Pregnancy and birth can render your pelvic floor muscles practically useless, condemning you to the misery of embarrassing leaks with every cough or sneeze or, alternatively, a lifetime of incontinence pants. On the bright side, if you opt for the pants, you will always be ready for moments like these…..
Last December, I discovered the real meaning of “cold turkey”. On the Sunday before Christmas we had invited English friends over for a traditional Christmas lunch. It was a typical December day in Sydney with temperatures peaking at around 35 degrees so possibly roast turkey was not the most suitable food choice but still, we are English and it was Christmas. I put the turkey in the oven at 10am and when our lovely friends arrived at noon, I went to put the potatoes in, only to find the oven and the turkey both stone cold. After quick CSI-style forensic investigation that would have taught Sherlock Holmes a thing or two, it became apparent that Zach, aged four at the time, had turned the oven off pretty much as soon as I had turned it on. His rationale: “It’s far too hot to have the oven on today, Mummy.”

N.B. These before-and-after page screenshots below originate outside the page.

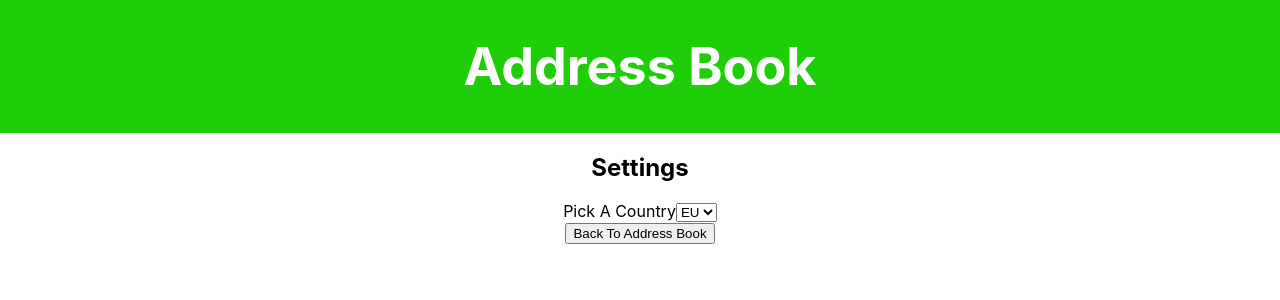
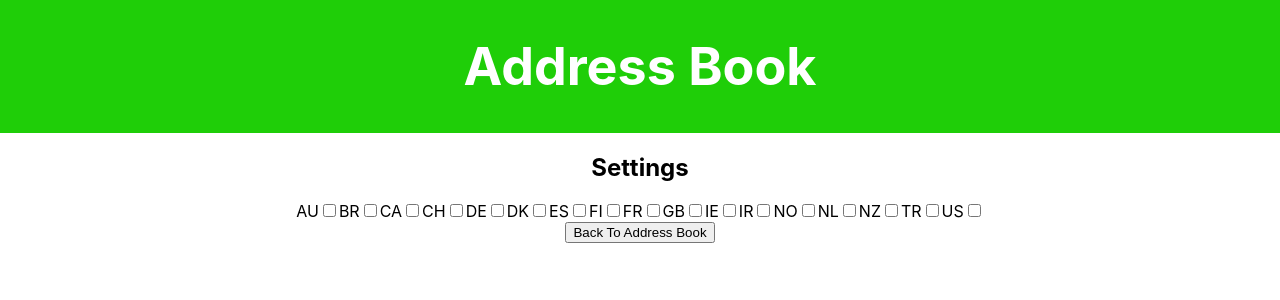
Before and after one commit to janevent/address-book, a React (Create React App) app in the folder address-book-app/: page /settings in a window 1280 px wide. Shown: the top 300 px of the page. Built offline with nearby package versions, Linux system fonts and the light colour scheme.

Commit message:
display checkboxes with labels

```diff
--- a/address-book-app/src/components/CheckBox.js
+++ b/address-book-app/src/components/CheckBox.js
@@ -1,11 +1,14 @@
 import React, { Component } from 'react';
 
 export default class CheckBox extends React.Component {
+componentDidMount(){
+    console.log("checkbox mounting")
+}
 
     render(){
         return (
-            <label label={this.props.label}>
-                <input type="checkbox" key={this.props.key}></input>
+            <label>{this.props.label}
+                <input type="checkbox" key={this.props.key} value={this.props.key}></input>
             </label>
         )
     }
--- a/address-book-app/src/components/Settings.js
+++ b/address-book-app/src/components/Settings.js
@@ -21,22 +21,23 @@ export default class Settings extends Component {
     changeSelection = (event) => {
 
     }
+    createCheckBox = (option) => (
+            <CheckBox label={option} isSelected={this.state.checkboxes[option]} changeSelection={this.changeSelection} key={option} />
+    )
+
     createCheckBoxes = () => {
-        return OPTIONS.map((option) => {
-            <CheckBox label={option} isSelected={this.state.checkboxes[option]} changeSelection={this.changeSelection} key={option} />
-        })
+        return OPTIONS.map(this.createCheckBox)
     }
 
     render(){
         return(
             <div className="Settings">
                 <h2>Settings</h2>
-                <div>
-                    <label>Pick A Country</label>
-                        <select id="list">
-                            <option value="EU">EU</option>
-                        </select>
-                    </div>
+                <form>
+                    {this.createCheckBoxes()}
+                </form>
+
+
                     <div>
                         <Button/>
                     </div>
```
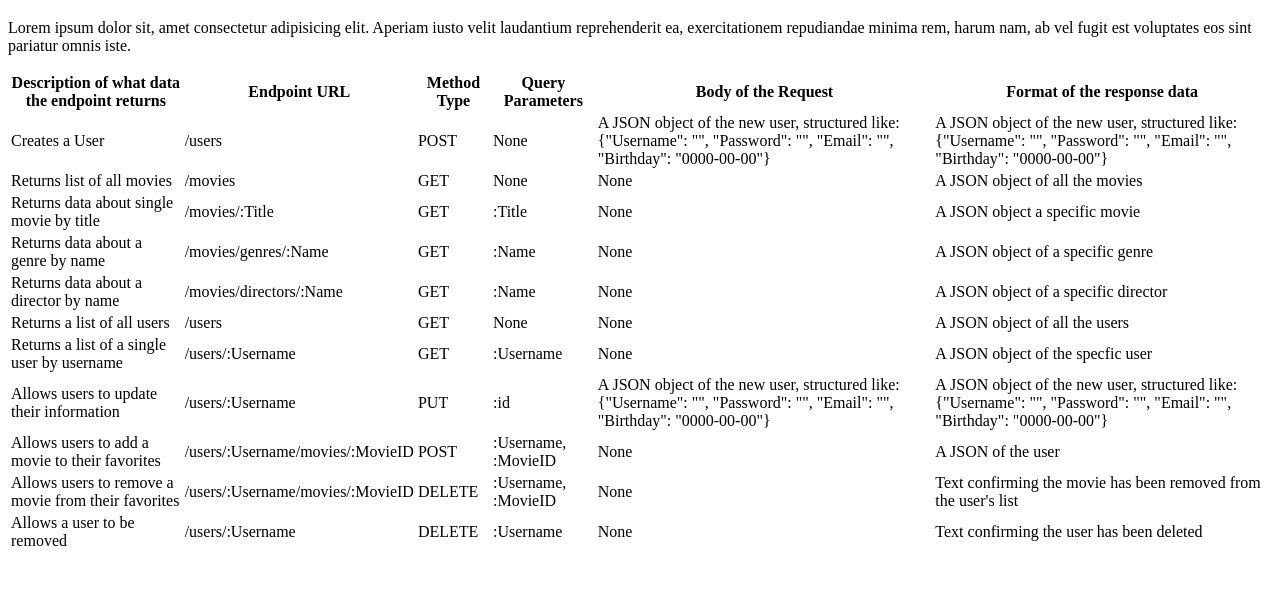
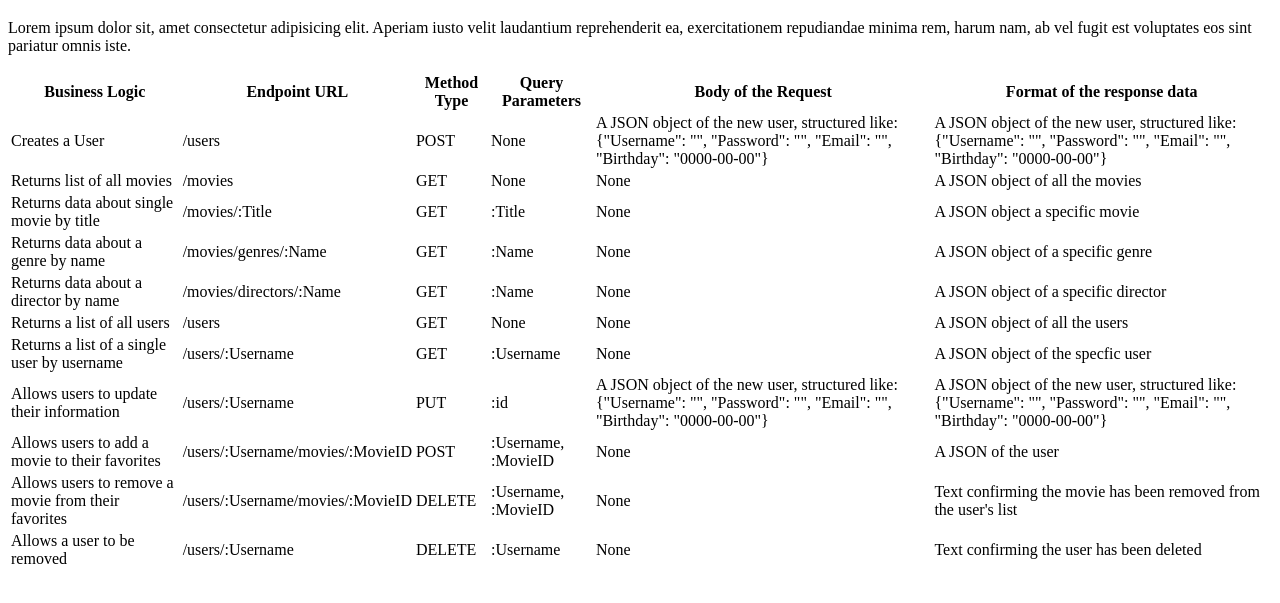
Before and after one commit to MeranAru/movie_api, a website: page public/documentation.html in a window 1280 px wide. Shown: the part 61-664 px from the top of the page. Drawn offline with Linux system fonts and the light colour scheme.

Commit message:
Update documentation.html

```diff
--- a/public/documentation.html
+++ b/public/documentation.html
@@ -12,7 +12,7 @@
         <table>
             <thead>
                 <tr>
-                    <th>Description of what data the endpoint returns</th>
+                    <th>Business Logic</th>
                     <th>Endpoint URL</th>
                     <th>Method Type</th>
                     <th>Query Parameters</th>
```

Zachary, 6, became obsessed by countries and their flags during the recent world cup and decided to make a series of flags to stick on his bedroom wall. He sat rather pensively with his crayons and paper, about to begin but clearly having some difficulty deciding which way to orientate his paper for maximum effect. Unable to decide he sought my advice; “Mummy, do you think I should draw this flag landscape or Portugal?”
Katie, 7, was recently invited to a friend’s house for tea.
“What’s your favourite food?” asked the thoughtful mum.
“Pasta,” was the emphatic reply.
“Wonderful!” replied the mum enthusiastically, “Do you like macaroni cheese?”
Katie gave the idea some consideration before replying, “No, thank you. I only like Cheddar.”
My lovely friend Lorna’s son Dougie was only four when he started school. He came home one day and very enthusiastically told his mum he had been in the iced tea room all afternoon. “Wow, what a cool school my son is attending,” thought Lorna, “Book me in.” He then said he had learnt to type his name on the screen…he meant the ICT room.
Matthew and Ben, 10, have had their second “relationships” lesson today. They skipped off very excitedly to school because last week they had learnt all the “funny proper” words for body parts. They came running home today to tell me they knew how babies were made, although their explanation did suggest they had not paid full attention last week when the “funny proper” words were discussed. Matthew said very seriously that in order to make a baby all the man has to do is put his peanuts in his wife’s Volvo.
Clearly the boys are having some trouble with anatomy. Zach, 6, has a new teacher called Mr. Nicholls, a fantastic guy who has been around the block a few times so is not surprised to hear that behind his back some of the older children call him Mr. Nipples. Zach referred to him as Mr. Nipples yesterday and immediately burst into fits of laughter.
“What’s so funny, Zach?” I asked.
“Nipples are very funny,” he replied, barely able to contain himself.
“Why are they so funny, what are they?” I was intrigued.
“Those funny dangly bits that hang down either side of your willy.”
My beautiful friend Mandy had a similar experience when her son Dylan, 11, had lessons in “relationships” and “American history” on the same day and had clearly paid great attention in both classes. He came home proudly saying he could recall the names of several US presidents, “George Washington, Abraham Lincoln, Ronald Reagan and Bill Clitoris.”
Now, I can never remember, was President Clitoris before or after President Bush?